The first 12-inch single is claimed to be ‘Straight from my heart’ by Swamp Dogg in 1973. This was a promotional copy of the 7-inch single, intended for DJs, and the B side was blank.
The first commercial 12-inch single release was in 1976 and was ‘Ten Percent’ by Double Exposure.
The 12-inch single was popular for disco music, and as well as the better dynamic range, the wider groove spacing assisted DJs in locating the approximate area of the ‘breaks’ on the disc’s surface.
Many record companies began producing 12-inch singles at 33⅓ rpm, as the slower speed enhances the bass on the record. However, 45 rpm gives better treble response and was used on many 12-inch singles, especially in the UK.
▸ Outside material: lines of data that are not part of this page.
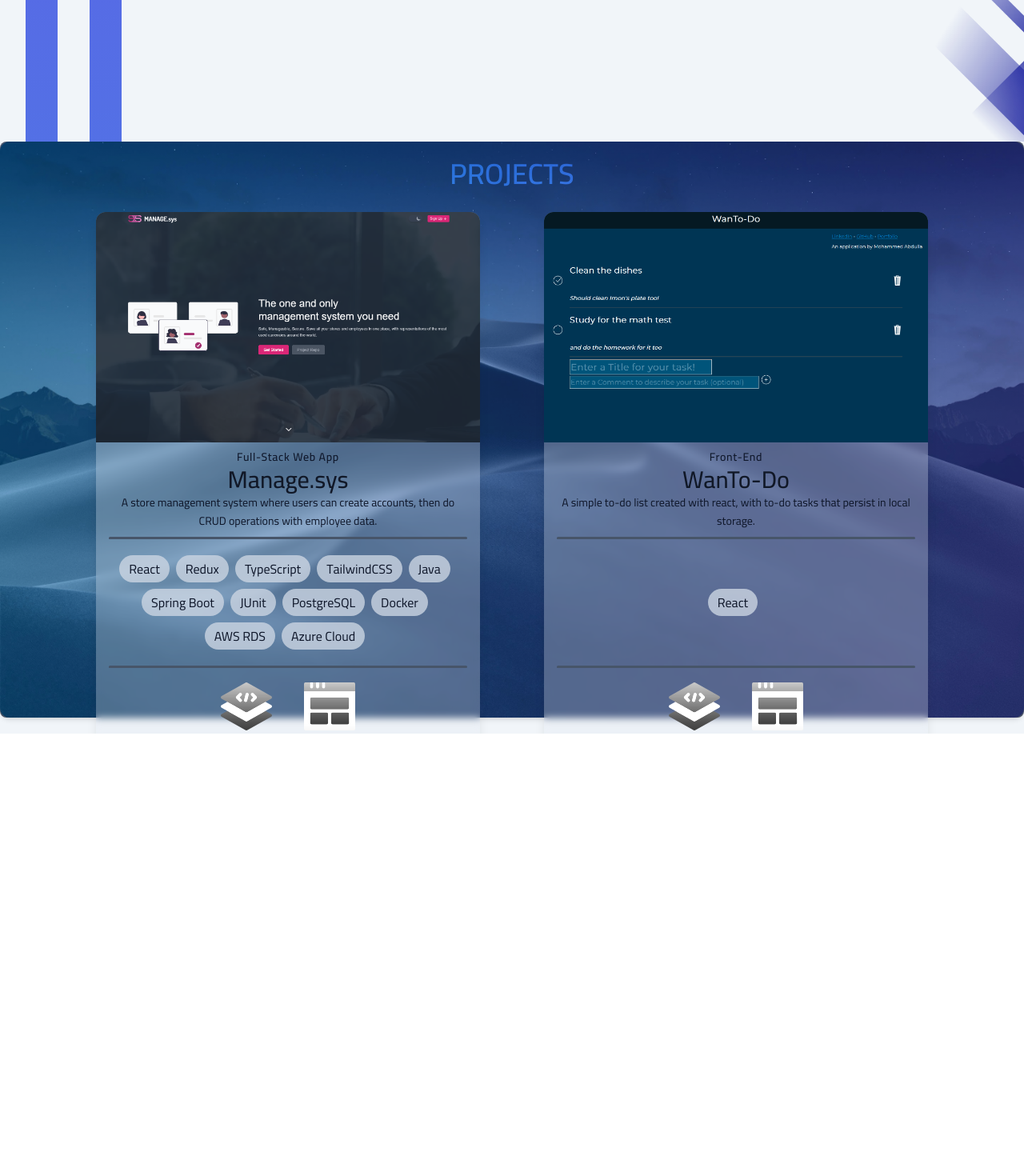
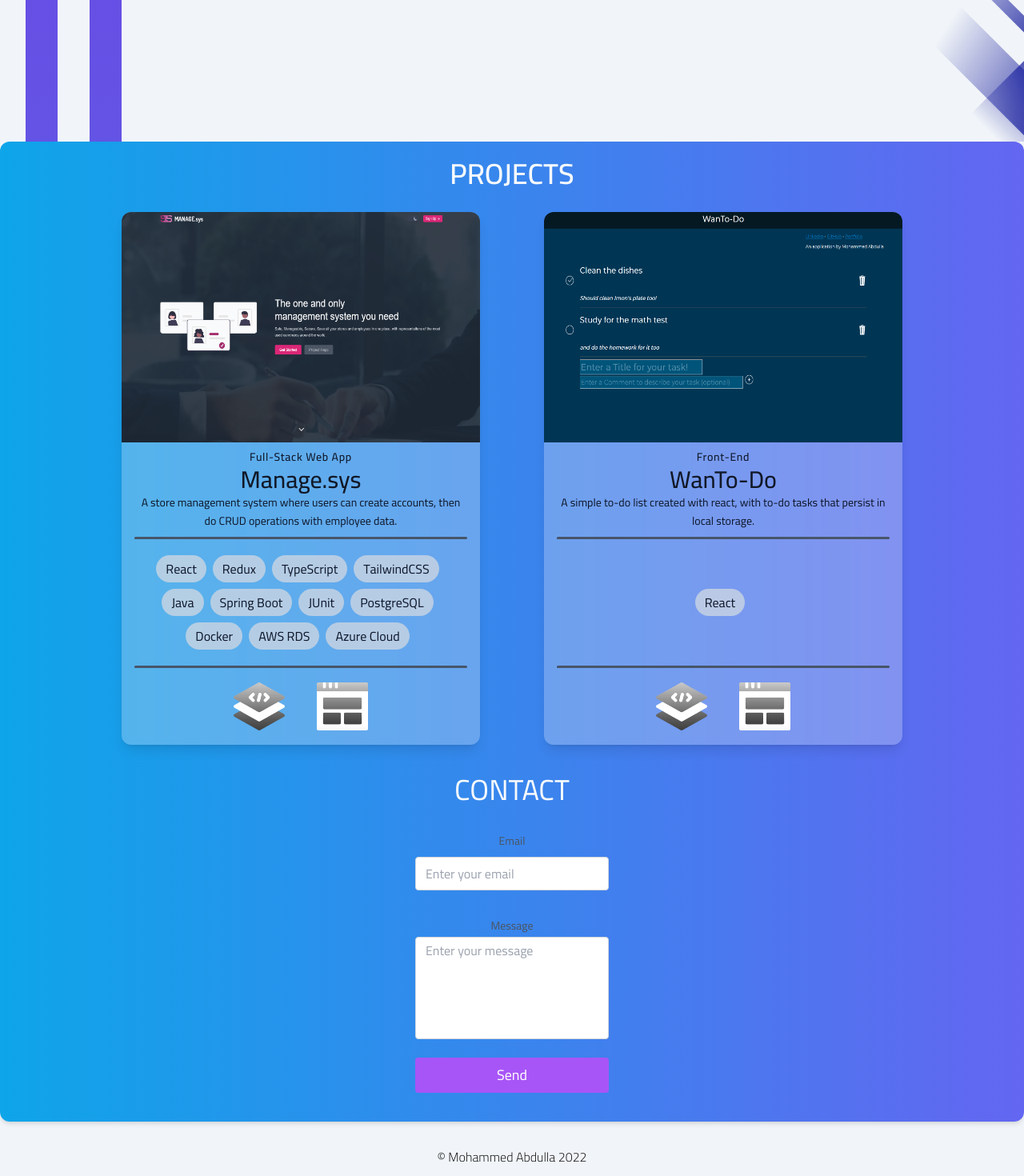
Before and after one commit to moe1011/moe1011.github.io, a React (Create React App) app: page / in a window 1280 px wide. Shown: the part 623-2093 px from the top of the page at 80% size. Before the commit the page ends 1540 px from the top, so only its background shows below. Built offline with nearby package versions, Linux system fonts and the light colour scheme; what tailwindcss-filters would draw is missing.

Commit message:
Finished most functionality of react app

```diff
--- a/package.json
+++ b/package.json
@@ -3,6 +3,7 @@
   "version": "0.1.0",
   "private": true,
   "dependencies": {
+    "@formspree/react": "^2.2.4",
     "@testing-library/jest-dom": "^5.16.4",
     "@testing-library/react": "^13.1.1",
     "@testing-library/user-event": "^13.5.0",
--- a/src/Components/App/App.css
+++ b/src/Components/App/App.css
@@ -9,6 +9,9 @@
   }
 }
 
+
+
+@media (min-width: 640px) {
   .straight-line {
     position: fixed;
     width: 40px;
@@ -20,6 +23,7 @@
     -moz-animation: ColorChange 5s ease infinite;
     -o-animation: ColorChange 5s ease infinite;
     animation: ColorChange 5s ease infinite;
+  }
 }
 
 .css-selector {
--- a/src/Components/App/App.js
+++ b/src/Components/App/App.js
@@ -3,15 +3,16 @@ import { Nav } from "../Nav/Nav";
 import { Projects } from "../Projects/Projects";
 import projectBgImage from "../../images/Mojave15.jpg";
 import backgroundArtSVG from "../../images/RectLight.png";
+import { ContactForm } from "./ContactForm";
 
 function App() {
   return (
-    <div className="bg-slate-100 relative overflow-x-hidden select-none">
+    <div className="bg-slate-100 relative overflow-x-hidden overflow-y-hidden select-none">
       <div className="relative">
-        <div className="straight-line left-8"></div>
-        <div className="straight-line left-28"></div>
+        <div className="straight-line sm:left-8"></div>
+        <div className="straight-line sm:left-28"></div>
         <div className="fixed right-0 h-screen">
-          <img className="h-full object-contain" src={backgroundArtSVG}/>
+          <img className="h-full object-contain" src={backgroundArtSVG} />
         </div>
       </div>
 
@@ -22,9 +23,13 @@ function App() {
       >
         <div className="text-center flex justify-center items-center">
           <div className="font-light">
-            <p className="text-4xl">Hello, I'm</p>
-            <p className="text-6xl mt-3 select-text">Mohammed Abdulla</p>
-            <p className="text-4xl mt-5">a Software Engineering student</p>
+            <p className="text-3xl sm:text-4xl">Hello, I'm</p>
+            <p className="text-5xl sm:text-6xl mt-3 select-text">
+              Mohammed Abdulla
+            </p>
+            <p className="text-3xl sm:text-4xl mt-5">
+              a Software Engineering student
+            </p>
           </div>
         </div>
       </section>
@@ -33,18 +38,26 @@ function App() {
         className="w-full flex justify-center select-none pb-5"
         id="projects"
       >
-        <div className="container flex flex-col w-full h-max text-center text-4xl bg-gradient-to-r from-sky-500 to-indigo-500 rounded-xl shadow-md relative">
-          <img src={projectBgImage} className="opacity-70 rounded-lg h-full" />
-
-          <div className="w-full flex flex-col items-center absolute p-5">
-            <h1 className="font-semibold text-slate-50 mix-blend-overlay">
+        <div className="container flex flex-col w-full h-auto text-center text-4xl bg-gradient-to-r from-sky-500 to-indigo-500 rounded-xl shadow-md relative">
+          <div className="w-full flex flex-col items-center  p-5">
+            <h1 className="font-semibold text-slate-50">
               PROJECTS
             </h1>
 
             <Projects />
+            <div className="pt-4 text-slate-50" id="contact">
+            CONTACT
+              <ContactForm />
+            </div>
           </div>
         </div>
       </section>
+
+      <div className="text-light text-center p-3 mt-auto">
+        <h5 style={{ fontWeight: "300", margin: "0" }}>
+          © Mohammed Abdulla {new Date().getFullYear()}{" "}
+        </h5>
+      </div>
     </div>
   );
 }
--- /dev/null
+++ b/src/Components/App/ContactForm.js
@@ -0,0 +1,54 @@
+import React from "react";
+import { useForm, ValidationError } from "@formspree/react";
+
+export function ContactForm() {
+  return (
+    <div>
+      <form
+        action="https://formspree.io/f/xpzbyker"
+        method="POST"
+        className=" rounded-lg p-4 flex flex-col w-full mt-10 md:mt-0"
+      >
+        <div className="relative mb-4">
+          <label
+            htmlFor="emailInput"
+            className="leading-7 text-sm text-gray-600"
+          >
+            Email
+          </label>
+          <input
+            id="emailInput"
+            type="email"
+            name="_replyto"
+            aria-describedby="emailHelp"
+            placeholder="Enter your email"
+            required
+            className="w-full bg-white rounded border border-gray-300 focus:border-purple-500 focus:ring-2 focus:ring-purple-200 text-base outline-none text-gray-700 py-1 px-3 leading-8 transition-colors duration-200 ease-in-out"
+          />
+        </div>
+        <div className="relative mb-4">
+          <label
+            htmlFor="messageInput"
+            className="leading-7 text-sm text-gray-600"
+          >
+            Message
+          </label>
+          <textarea
+            id="messageInput"
+            name="message"
+            placeholder="Enter your message"
+            required
+            className="w-full bg-white rounded border border-gray-300 focus:border-purple-500 focus:ring-2 focus:ring-purple-200 h-32 text-base outline-none text-gray-700 py-1 px-3 resize-none leading-6 transition-colors duration-200 ease-in-out"
+          ></textarea>
+        </div>
+        <button
+          title="Submit Form"
+          type="submit"
+          className="text-white bg-purple-500 border-0 py-2 px-6 focus:outline-none hover:bg-purple-600 rounded text-lg"
+        >
+          Send
+        </button>
+      </form>
+    </div>
+  );
+}
--- a/src/Components/Nav/Nav.css
+++ b/src/Components/Nav/Nav.css
@@ -19,3 +19,10 @@
       transform: translatex(0rem);
     }
   }
+
+  @media (max-width: 1024px) {
+    .MobileLinks{
+      left: 50%;
+      transform: translateX(-50%);
+    }
+}
--- a/src/Components/Nav/Nav.js
+++ b/src/Components/Nav/Nav.js
@@ -5,23 +5,23 @@ import {Link} from "react-scroll"
 export function Nav() {
   return (
     <div className="relative">
-      <header className="fixed w-full z-20">
-        <nav className=" max-w-md flex justify-center space-x-5 py-2 mt-5 mx-auto font-semibold text-gray-900 text-2xl bg-slate-300 rounded-xl shadow-md ShowNav select-none">
+      <header className="fixed w-full px-4 z-20">
+        <nav className="max-w-md flex justify-center space-x-5 py-2  mt-5 mx-auto font-semibold text-gray-900 text-2xl bg-slate-300 rounded-xl shadow-md ShowNav select-none">
           <Link smooth duration={300} to="home" className="hover:text-blue-600 ease-in duration-200 cursor-pointer">
             HOME
           </Link>
           <Link smooth duration={300} to="projects" className="hover:text-blue-600 ease-in duration-200 cursor-pointer">
             PROJECTS
           </Link>
-          <p className="hover:text-blue-600 ease-in duration-200 cursor-pointer">
+          <Link smooth duration={300} to="contact" className="hover:text-blue-600 ease-in duration-200 cursor-pointer">
             CONTACT
-          </p>
+          </Link>
         </nav>
       </header>
 
-      <div className="fixed right-0 z-20 mr-36 mt-4">
+      <div className="flex fixed z-20 mr-36 mt-20 lg:mt-4 lg:right-0 MobileLinks">
         <div className="flex justify-end items-center space-x-5 py-2 px-3 bg-slate-300 shadow-md rounded-xl ShowLinks">
-          <p className=" text-slate-900 hover:text-slate-700 ease-in duration-200 cursor-pointer h-10">
+          <p className=" text-slate-900 hover:text-slate-700 ease-in duration-200 cursor-pointer w-10">
             <a
               title="GitHub"
               href="https://github.com/moe1011"
@@ -40,7 +40,7 @@ export function Nav() {
               </svg>
             </a>
           </p>
-          <p className="text-blue-600 hover:text-blue-800 ease-in duration-200 cursor-pointer h-10">
+          <p className="text-blue-600 hover:text-blue-800 ease-in duration-200 cursor-pointer w-10">
             <a
               title="LinkedIn"
               href="https://www.linkedin.com/in/mohammed-abdulla-b5281b19a/"
@@ -59,7 +59,7 @@ export function Nav() {
               </svg>
             </a>
           </p>
-          <p className="text-purple-600 hover:text-purple-800 ease-in duration-200 cursor-pointer h-11">
+          <p className="text-purple-600 hover:text-purple-800 ease-in duration-200 cursor-pointer w-11">
             <a
               title="Contact"
               href="mailto:moe.a1011@gmail.com"
--- a/src/Components/Projects/Projects.js
+++ b/src/Components/Projects/Projects.js
@@ -45,11 +45,11 @@ export function Projects() {
     <div className="flex flex-wrap justify-center mt-7 select-none">
       {projectArray.map((proj) => {
         return (
-          <div className="w-card mx-10 mb-5 h-auto flex flex-col bg-slate-200 text-slate-900 bg-opacity-30 bg-clip-padding rounded-xl shadow-lg GlassBG transition-all hover:">
-            <img
-              className="object-cover rounded-t-xl h-72"
-              src={proj.picture}
-            />
+          <div
+            className=" w-80 sm:w-card mx-10 mb-5 h-auto flex flex-col bg-slate-200 text-slate-900 bg-opacity-30 bg-clip-padding rounded-xl shadow-lg GlassBG transition-all hover:"
+            key={proj.name}
+          >
+            <img className="object-fit rounded-t-xl h-72" src={proj.picture} />
             <div className="p-2 px-4 flex flex-1 flex-col justify-between space-y-1">
               <div>
                 <h3 className="tracking-wider text-sm font-medium title-font">
--- a/tailwind.config.js
+++ b/tailwind.config.js
@@ -3,7 +3,7 @@ module.exports = {
   theme: {
     extend: {
       width: {
-        card: "30rem",
+        card: "28rem",
       },
     },
     backdropFilter: {
```
Also changed, not shown: 1 other file (tests, documents, lock files or other folders). Lines whose indentation alone changed are shown as unchanged.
Increasingly in the 1980s, many pop and even rock artists released 12-inch singles that included longer, extended, or remixed versions of the actual track being promoted by the single. New Order’s Blue Monday, released in 1983, became the biggest-selling 12-inch single ever.